The charity founded by former Penn State defensive coordinator Jerry Sandusky, Second Mile, plans to fold and will look to transfer its programs to other nonprofit organizations, according to The New York Times.
“We’re working hard to figure out how the programs can survive this event,” David Woodle, the charity’s acting chief executive told The Times. “We aren’t protective of this organization that it survives at all costs.”

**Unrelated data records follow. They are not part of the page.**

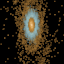
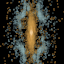
feat: open the spindle into anisotropic silk strands
Lower nest opacity, draw thin tall linear copies, and keep body xaos
lean so black can show between filaments instead of packing a sponge.

diff --git a/internal/sketch/flame/genome.go b/internal/sketch/flame/genome.go
@@ -47,64 +47,69 @@ func post(x *fl.Xform, sx, sy, rot, tx, ty float64) {
 func spindleGenome(set settings, rng *rand.Rand) fl.System {
 	r := set.reach
 	n := set.weave
-	power := 4.0 + float64(rng.IntN(4)) // 4–7: branching nest, not a filled disc
-	// Julian nest = cyan crystalline crossing (colour pinned in colorize).
+	// Nest spreads the branching; copies thin it into open silk. Nest
+	// plots faint so its filled mass does not bury the hairlines.
+	power := 4.0 + float64(rng.IntN(3)) // 4–6
+	nr := 0.65 + 0.35*r
 	nest := xf(
-		[]fl.Var{{Kind: fl.JulianN, Weight: 1, P: [4]float64{power, rnd.Uniform(rng, 0.78, 1.12)}}},
-		rnd.Uniform(rng, 0.28, 0.46)*r, rnd.Uniform(rng, 0.28, 0.46)*r,
+		[]fl.Var{{Kind: fl.JulianN, Weight: 1, P: [4]float64{power, rnd.Uniform(rng, 0.58, 0.88)}}},
+		rnd.Uniform(rng, 0.34, 0.55)*nr, rnd.Uniform(rng, 0.34, 0.55)*nr,
 		rnd.Uniform(rng, -0.4, 0.4), rnd.Uniform(rng, -0.04, 0.04), rnd.Uniform(rng, -0.04, 0.04),
-		0, rnd.Uniform(rng, 0.75, 1.15),
+		0, rnd.Uniform(rng, 0.4, 0.65),
 	)
-	// Contractive linear copies reprint the nest at smaller scales — the
-	// filigree engine. Two copies are the minimum for recursive hairlines.
+	nest.Opacity = rnd.Uniform(rng, 0.12, 0.25)
+	// Anisotropic linears (narrow in x, taller in y) draw strands instead
+	// of packing area — black stays visible between filaments.
 	copy1 := xf(
 		[]fl.Var{{Kind: fl.Linear, Weight: 1}},
-		rnd.Uniform(rng, 0.2, 0.34), rnd.Uniform(rng, 0.28, 0.48),
-		rnd.Uniform(rng, -0.22, 0.22), rnd.Uniform(rng, -0.1, 0.1), rnd.Uniform(rng, -0.05, 0.05),
-		1, rnd.Uniform(rng, 0.8, 1.15),
+		rnd.Uniform(rng, 0.14, 0.24), rnd.Uniform(rng, 0.42, 0.62),
+		rnd.Uniform(rng, -0.18, 0.18), rnd.Uniform(rng, -0.08, 0.08), rnd.Uniform(rng, -0.04, 0.04),
+		1, rnd.Uniform(rng, 1.1, 1.5),
 	)
 	copy2 := xf(
-		[]fl.Var{{Kind: fl.Linear, Weight: 0.7}, {Kind: fl.Swirl, Weight: 0.3 * r}},
-		rnd.Uniform(rng, 0.18, 0.3), rnd.Uniform(rng, 0.26, 0.42),
-		rnd.Uniform(rng, -0.9, 0.9), rnd.Uniform(rng, -0.08, 0.08), rnd.Uniform(rng, -0.06, 0.06),
-		1, rnd.Uniform(rng, 0.55, 0.9),
+		[]fl.Var{{Kind: fl.Linear, Weight: 0.85}, {Kind: fl.Swirl, Weight: 0.15 * r}},
+		rnd.Uniform(rng, 0.12, 0.2), rnd.Uniform(rng, 0.32, 0.5),
+		rnd.Uniform(rng, -1.0, 1.0), rnd.Uniform(rng, -0.06, 0.06), rnd.Uniform(rng, -0.04, 0.04),
+		1, rnd.Uniform(rng, 0.8, 1.15),
 	)
-	sys := fl.System{X: []fl.Xform{nest, copy1, copy2}}
+	copy3 := xf(
+		[]fl.Var{{Kind: fl.Linear, Weight: 1}},
+		rnd.Uniform(rng, 0.1, 0.18), rnd.Uniform(rng, 0.28, 0.44),
+		rnd.Uniform(rng, -0.28, 0.28), rnd.Uniform(rng, -0.05, 0.05), rnd.Uniform(rng, -0.03, 0.03),
+		1, rnd.Uniform(rng, 0.55, 0.85),
+	)
+	sys := fl.System{X: []fl.Xform{nest, copy1, copy2, copy3}}
 
-	// Faint spherical arcs off the equator — Zander's secondary loops.
 	if n >= 4 {
 		arc := xf(
-			[]fl.Var{{Kind: fl.Spherical, Weight: 0.55}, {Kind: fl.Linear, Weight: 0.45}},
-			rnd.Uniform(rng, 0.42, 0.7), rnd.Uniform(rng, 0.42, 0.7),
-			rnd.Uniform(rng, -0.5, 0.5), rnd.Uniform(rng, -0.12, 0.12), rnd.Uniform(rng, -0.12, 0.12),
-			1, rnd.Uniform(rng, 0.22, 0.4),
+			[]fl.Var{{Kind: fl.Spherical, Weight: 0.3}, {Kind: fl.Linear, Weight: 0.7}},
+			rnd.Uniform(rng, 0.36, 0.55), rnd.Uniform(rng, 0.36, 0.55),
+			rnd.Uniform(rng, -0.5, 0.5), rnd.Uniform(rng, -0.1, 0.1), rnd.Uniform(rng, -0.1, 0.1),
+			1, rnd.Uniform(rng, 0.1, 0.18),
 		)
-		post(&arc, rnd.Uniform(rng, 0.88, 1.05), rnd.Uniform(rng, 0.88, 1.05), rnd.Uniform(rng, -0.15, 0.15), 0, 0)
+		arc.Opacity = 0.45
+		post(&arc, rnd.Uniform(rng, 0.9, 1.05), rnd.Uniform(rng, 0.9, 1.05), rnd.Uniform(rng, -0.12, 0.12), 0, 0)
 		sys.X = append(sys.X, arc)
 	}
 	if n >= 5 {
-		// Second nest branch at a different power, low weight: denser
-		// crossing without filling the plane.
 		nest2 := xf(
-			[]fl.Var{{Kind: fl.JulianN, Weight: 1, P: [4]float64{power - 1, rnd.Uniform(rng, 0.7, 1)}}},
-			rnd.Uniform(rng, 0.35, 0.55)*r, rnd.Uniform(rng, 0.35, 0.55)*r,
-			rnd.Uniform(rng, -0.6, 0.6), rnd.Uniform(rng, -0.06, 0.06), rnd.Uniform(rng, -0.06, 0.06),
-			0, rnd.Uniform(rng, 0.2, 0.38),
+			[]fl.Var{{Kind: fl.JulianN, Weight: 1, P: [4]float64{power - 1, rnd.Uniform(rng, 0.55, 0.8)}}},
+			rnd.Uniform(rng, 0.3, 0.48)*nr, rnd.Uniform(rng, 0.3, 0.48)*nr,
+			rnd.Uniform(rng, -0.55, 0.55), rnd.Uniform(rng, -0.05, 0.05), rnd.Uniform(rng, -0.05, 0.05),
+			0, rnd.Uniform(rng, 0.12, 0.22),
 		)
+		nest2.Opacity = rnd.Uniform(rng, 0.2, 0.35)
 		sys.X = append(sys.X, nest2)
 		needle := xf(
-			[]fl.Var{{Kind: fl.Heart, Weight: 0.7}, {Kind: fl.Linear, Weight: 0.3}},
-			rnd.Uniform(rng, 0.35, 0.5), rnd.Uniform(rng, 0.7, 1.0),
+			[]fl.Var{{Kind: fl.Heart, Weight: 0.5}, {Kind: fl.Linear, Weight: 0.5}},
+			rnd.Uniform(rng, 0.28, 0.42), rnd.Uniform(rng, 0.7, 1.0),
 			rnd.Uniform(rng, -0.08, 0.08), 0, 0,
-			1, rnd.Uniform(rng, 0.1, 0.2),
+			1, rnd.Uniform(rng, 0.08, 0.14),
 		)
 		post(&needle, 0.78, 1.48, 0, 0, 0)
 		sys.X = append(sys.X, needle)
 	}
 
-	// Final is a vertical post on a linear camera. A spherical final —
-	// even mild — opened a black-hole eye on every seed and killed the
-	// spindle. Nonlinear finals stay available for other structures.
 	fin := xf([]fl.Var{{Kind: fl.Linear, Weight: 1}}, 0.78, 0.78, 0, 0, 0, 0.5, 1)
 	post(&fin, 0.72, 1.52, 0, 0, 0)
 	sys.Final = &fin
@@ -138,11 +143,11 @@ func spindleXaos(sys *fl.System) {
 	}
 	for _, i := range body {
 		for _, j := range nest {
-			sys.SetXaos(i, j, 1.4)
+			sys.SetXaos(i, j, 1.5)
 		}
-		// Mild body→body so the gold mass does not clog into a solid.
+		// Keep body→body low so the gold mass stays open silk, not a sponge.
 		for _, j := range body {
-			sys.SetXaos(i, j, 0.55)
+			sys.SetXaos(i, j, 0.18)
 		}
 	}
 }

diff --git a/internal/sketch/flame/flame_test.go b/internal/sketch/flame/flame_test.go
@@ -202,8 +202,8 @@ func TestSpindleHasAtLeastThreeCreativeMaps(t *testing.T) {
 			n++
 		}
 	}
-	if n < 3 {
-		t.Fatalf("sparse spindle has %d creative maps; want ≥3 (nest + two copies)", n)
+	if n < 4 {
+		t.Fatalf("sparse spindle has %d creative maps; want ≥4 (nest + three copies)", n)
 	}
 }
 

diff --git a/docs/sketches/016-flame.md b/docs/sketches/016-flame.md
@@ -91,17 +91,18 @@ stretch; those are not three flags.
 | `tint`      | how colour is assigned     | split (4), walk (3), stain (1.5)                      |
 | `ground`    | what it sits on            | void (6), dusk (1.5), paper (0.8)                     |
 
-`spindle` is the Zander-like default mass: 180° symmetry, a JulianN nest
-(cyan), two contractive linear copies for the filigree (gold), a vertical
-final post, and xaos that forbids nest-after-nest so the copies reprint
-the crossing. At `weave=chorus` a faint spherical adds equatorial arcs;
-at `dense` a second Julian branch and a low-weight heart needle join.
-Heart is never the primary map — it filled a teardrop of fuzzy hair. A
-spherical *final* was tried and rejected: even mild weight opened a
-black-hole eye on every seed. `filament` drops the required symmetry
-and lets the nest run more asymmetric. `bloom` leans on bubble/eyefish
-(rounder, more filled). `spiral` / `fold` / `julia` are the recognisable
-variation families.
+`spindle` is the Zander-like default mass: 180° symmetry, a low-opacity
+JulianN nest (cyan), three anisotropic linear copies that draw strands
+rather than packing area (gold), a vertical final post, and xaos that
+keeps body→body low so black can show between hairlines. Mild isotropic
+contraction plus DE was what made the sponge fill. At `weave=chorus` a
+faint spherical adds equatorial arcs; at `dense` a second Julian branch
+and a low-weight heart needle join. Heart is never the primary map. A
+spherical *final* was tried and rejected. For open silk on a given
+seed, prefer `--estimator 2–4` and a modest gamma (~2.3); the default
+estimator 9 smooths cores but fills the gaps. `filament` drops the
+required symmetry. `bloom` / `spiral` / `fold` / `julia` are the other
+families.
 
 `split` on spindle pins Julian maps to the cool end and body maps to the
 warm end. Other structures still use order-based split (coolest on the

Second Mile has come under extreme scrutiny in recent weeks after the emerging accusations of sexual abuse against Sandusky. The charity, designed to help young children with a troubled past, was believed to be used by Sandusky as a source to find his victims. The 67-year-old has been charged by a state grand jury with counts of deviate sexual intercourse, corruption of minors, endangering the welfare of a child, and indecent assault. Earlier this week, Second Mile announced it had accepted the resignation of then CEO Jack Raykovitz. He had served as the CEO for 28 years.